Advancing Scientists

Overview

We live in a remarkable age of scientific discovery. Today, the promise of biomedical research has never been greater and the potential to advance human health in unimaginable ways is real. To prepare for that bright future of good health we must invest in robust, innovative training programs for our students and young researchers. Without their talent, this bright future will not materialize.

To encourage creative problem-solvers to dedicate themselves to advancing the National Institutes of Health (NIH) public health mission, the Foundation for the National Institutes of Health (FNIH) raises funds for programs that attract the best minds to biomedical research, support the development of scientific expertise and recognize exceptional scientific achievement.

The future promises remarkable advances in biomedical research. To attain that goal, we need broad, transformative training for clinician scientists. It is time to invest boldly in new ways of learning so that the next generation of innovative thinkers can open new frontiers in knowledge and transform medicine.”    --Francis S. Collins, M.D., Ph.D.

The FNIH portfolio of fellowships supports young researchers in labs across the NIH. And its prizes recognize scientists at critical stages of their careers, from promising scientists-in-training to stars at the peak of their achievements.

Gifts from donors help attract young talent and provide a path to  rewarding careers in biomedical research.

Join with us to activate leading scientific talent in the search for treatments and cures. 

The NIH Medical Research Scholars Program (MRSP) is a one-year intensive training program on the NIH campus that offers up to 50 medical, dental and veterinary students the opportunity to become engaged in research early in their careers. Click here to learn how to apply to become a MRSP student and Click here to donate to support this program.

Another example is the Jayne Koskinas Ted Giovanis Foundation for Health and Policy, which brings recent college graduates and graduate students to the NIH campus to conduct full-time research for one year under the supervision of NIH scientists. The awards support and encourage fellows whose basic research could expand the understanding of disease and lead to clinical advances. 

To learn about other fellowship and training programs at the NIH or other ways to support NIH scientists, please contact advancement@fnih.org

Awards and Prizes 

The FNIH manages several prestigious prizes recognizing exceptional scientific achievement – motivating researchers, elevating important discoveries into the broader public’s awareness and inspiring the next generation to pursue careers in biomedical research. 

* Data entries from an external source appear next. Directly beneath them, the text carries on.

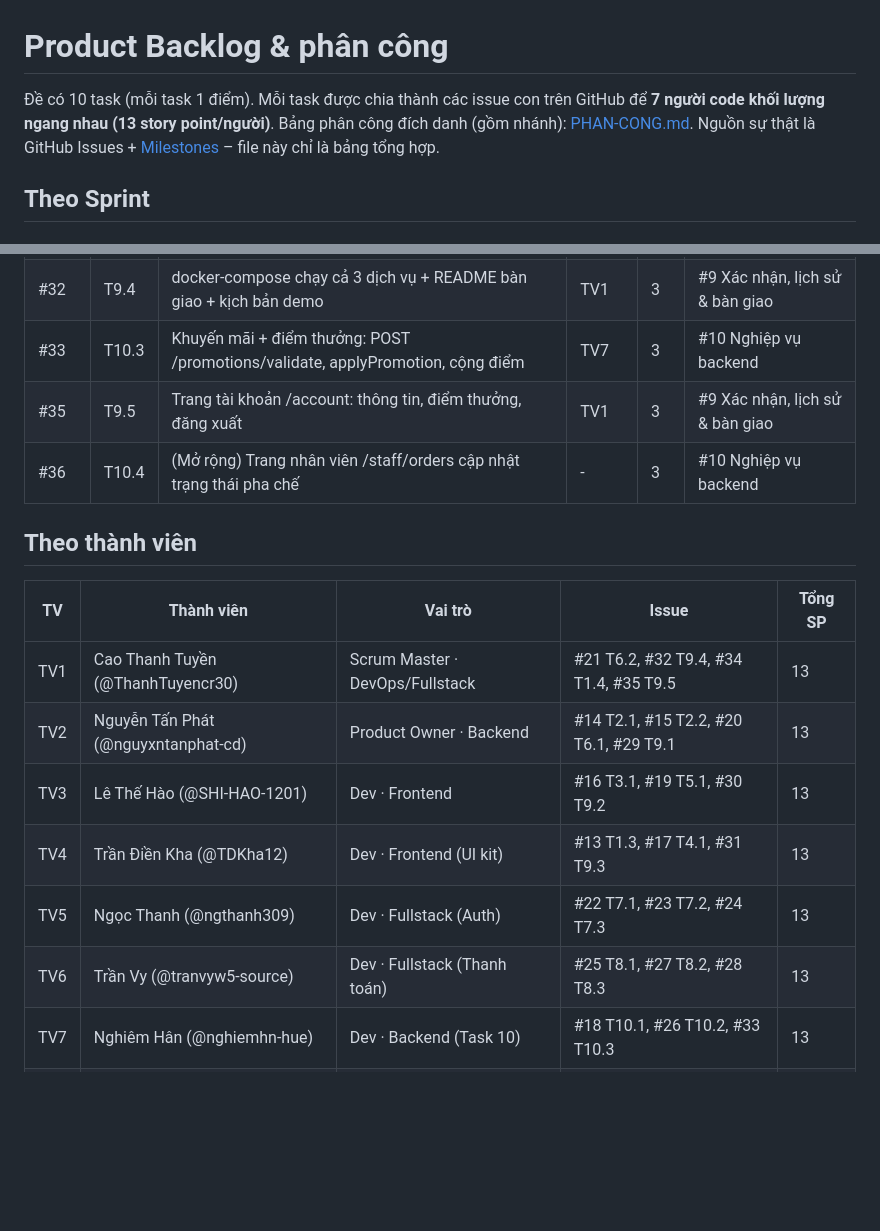
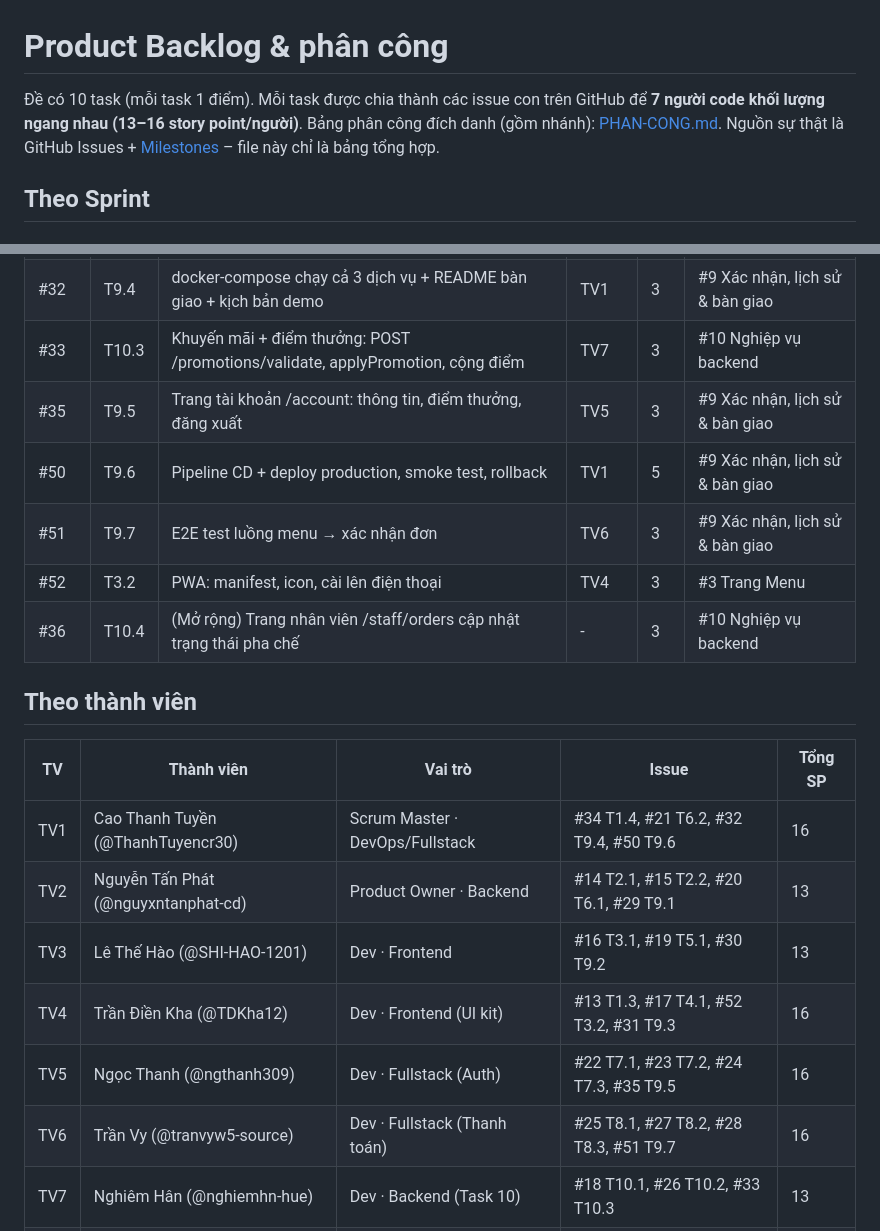
Before and after one commit to nguyxntanphat-cd/cnpm-drink-order, a Markdown page: docs/BACKLOG.md, 2 parts joined by grey strips. Drawn GitHub-style; blank space fills up the shorter version.

```diff
--- a/docs/BACKLOG.md
+++ b/docs/BACKLOG.md
@@ -1,6 +1,6 @@
 # Product Backlog & phân công
 
-Đề có 10 task (mỗi task 1 điểm). Mỗi task được chia thành các issue con trên GitHub để **7 người code khối lượng ngang nhau (13 story point/người)**.
+Đề có 10 task (mỗi task 1 điểm). Mỗi task được chia thành các issue con trên GitHub để **7 người code khối lượng ngang nhau (13–16 story point/người)**.
 Bảng phân công đích danh (gồm nhánh): [PHAN-CONG.md](PHAN-CONG.md). Nguồn sự thật là GitHub Issues + [Milestones](https://github.com/nguyxntanphat-cd/cnpm-drink-order/milestones) – file này chỉ là bảng tổng hợp.
 
 ## Theo Sprint
@@ -43,19 +43,22 @@ Bảng phân công đích danh (gồm nhánh): [PHAN-CONG.md](PHAN-CONG.md). Ngu
 | #31 | T9.3 | Trang chi tiết đơn /orders/[id] + timeline trạng thái + màn xác nhận | TV4 | 5 | #9 Xác nhận, lịch sử & bàn giao |
 | #32 | T9.4 | docker-compose chạy cả 3 dịch vụ + README bàn giao + kịch bản demo | TV1 | 3 | #9 Xác nhận, lịch sử & bàn giao |
 | #33 | T10.3 | Khuyến mãi + điểm thưởng: POST /promotions/validate, applyPromotion, cộng điểm | TV7 | 3 | #10 Nghiệp vụ backend |
-| #35 | T9.5 | Trang tài khoản /account: thông tin, điểm thưởng, đăng xuất | TV1 | 3 | #9 Xác nhận, lịch sử & bàn giao |
+| #35 | T9.5 | Trang tài khoản /account: thông tin, điểm thưởng, đăng xuất | TV5 | 3 | #9 Xác nhận, lịch sử & bàn giao |
+| #50 | T9.6 | Pipeline CD + deploy production, smoke test, rollback | TV1 | 5 | #9 Xác nhận, lịch sử & bàn giao |
+| #51 | T9.7 | E2E test luồng menu → xác nhận đơn | TV6 | 3 | #9 Xác nhận, lịch sử & bàn giao |
+| #52 | T3.2 | PWA: manifest, icon, cài lên điện thoại | TV4 | 3 | #3 Trang Menu |
 | #36 | T10.4 | (Mở rộng) Trang nhân viên /staff/orders cập nhật trạng thái pha chế | - | 3 | #10 Nghiệp vụ backend |
 
 ## Theo thành viên
 
 | TV | Thành viên | Vai trò | Issue | Tổng SP |
 |---|---|---|---|---|
-| TV1 | Cao Thanh Tuyền (@ThanhTuyencr30) | Scrum Master · DevOps/Fullstack | #21 T6.2, #32 T9.4, #34 T1.4, #35 T9.5 | 13 |
+| TV1 | Cao Thanh Tuyền (@ThanhTuyencr30) | Scrum Master · DevOps/Fullstack | #34 T1.4, #21 T6.2, #32 T9.4, #50 T9.6 | 16 |
 | TV2 | Nguyễn Tấn Phát (@nguyxntanphat-cd) | Product Owner · Backend | #14 T2.1, #15 T2.2, #20 T6.1, #29 T9.1 | 13 |
 | TV3 | Lê Thế Hào (@SHI-HAO-1201) | Dev · Frontend | #16 T3.1, #19 T5.1, #30 T9.2 | 13 |
-| TV4 | Trần Điền Kha (@TDKha12) | Dev · Frontend (UI kit) | #13 T1.3, #17 T4.1, #31 T9.3 | 13 |
-| TV5 | Ngọc Thanh (@ngthanh309) | Dev · Fullstack (Auth) | #22 T7.1, #23 T7.2, #24 T7.3 | 13 |
-| TV6 | Trần Vy (@tranvyw5-source) | Dev · Fullstack (Thanh toán) | #25 T8.1, #27 T8.2, #28 T8.3 | 13 |
+| TV4 | Trần Điền Kha (@TDKha12) | Dev · Frontend (UI kit) | #13 T1.3, #17 T4.1, #52 T3.2, #31 T9.3 | 16 |
+| TV5 | Ngọc Thanh (@ngthanh309) | Dev · Fullstack (Auth) | #22 T7.1, #23 T7.2, #24 T7.3, #35 T9.5 | 16 |
+| TV6 | Trần Vy (@tranvyw5-source) | Dev · Fullstack (Thanh toán) | #25 T8.1, #27 T8.2, #28 T8.3, #51 T9.7 | 16 |
 | TV7 | Nghiêm Hân (@nghiemhn-hue) | Dev · Backend (Task 10) | #18 T10.1, #26 T10.2, #33 T10.3 | 13 |
 | – | – | Mở rộng (ai xong sớm nhận) | #36 T10.4 Trang nhân viên | 3 |
 
```
Also changed, not shown: README.md (+8 -8 lines), docs/PHAN-CONG.md (+8 -5 lines).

The Lurie Prize in Biomedical Sciences recognizes outstanding achievements by a promising young scientist. Funded by philanthropist Ann Lurie, the prize has recognized scientific excellence in biomedical research since 2013, and many recipients have gone on to win other major international prizes. For example, the 2014 Lurie Prize recipient, Dr. Jennifer Doudna, was awarded the 2020 Nobel Prize for her work developing CRISPR genome editing technology. Nominations for the Lurie Prize open in July 2021.

The FNIH’s Trailblazer Prize for Clinician-Scientists , established in 2018, recognizes outstanding contributions of early career physician-scientists whose work has the potential to lead to, or has led to innovations in patient care. The 2020 recipient, Dr. Michael Wilson of the University of California San Francisco, pioneered a next-generation diagnostic approach to pinpoint infectious causes of inflammatory conditions of the central nervous system. 

The Charles A. Sanders, M.D., Partnership Award recognizes persons or organizations that have made significant contributions to the FNIH’s work to build, implement and nurture private-public partnerships in support of the mission of the NIH. The 2020 Partnership Award was presented to Dr. Anthony Fauci, the Director of the National Institute of Allergy and Infectious Diseases. 

The Deeda Blair Research Initiative for Disorders of the Brain awards fellowships to top mental health researchers and clinicians to advance the diagnosis and treatment of mental illness. 

To learn about other awards or ways to recognize outstanding scientific achievement, please contact advancement@fnih.org.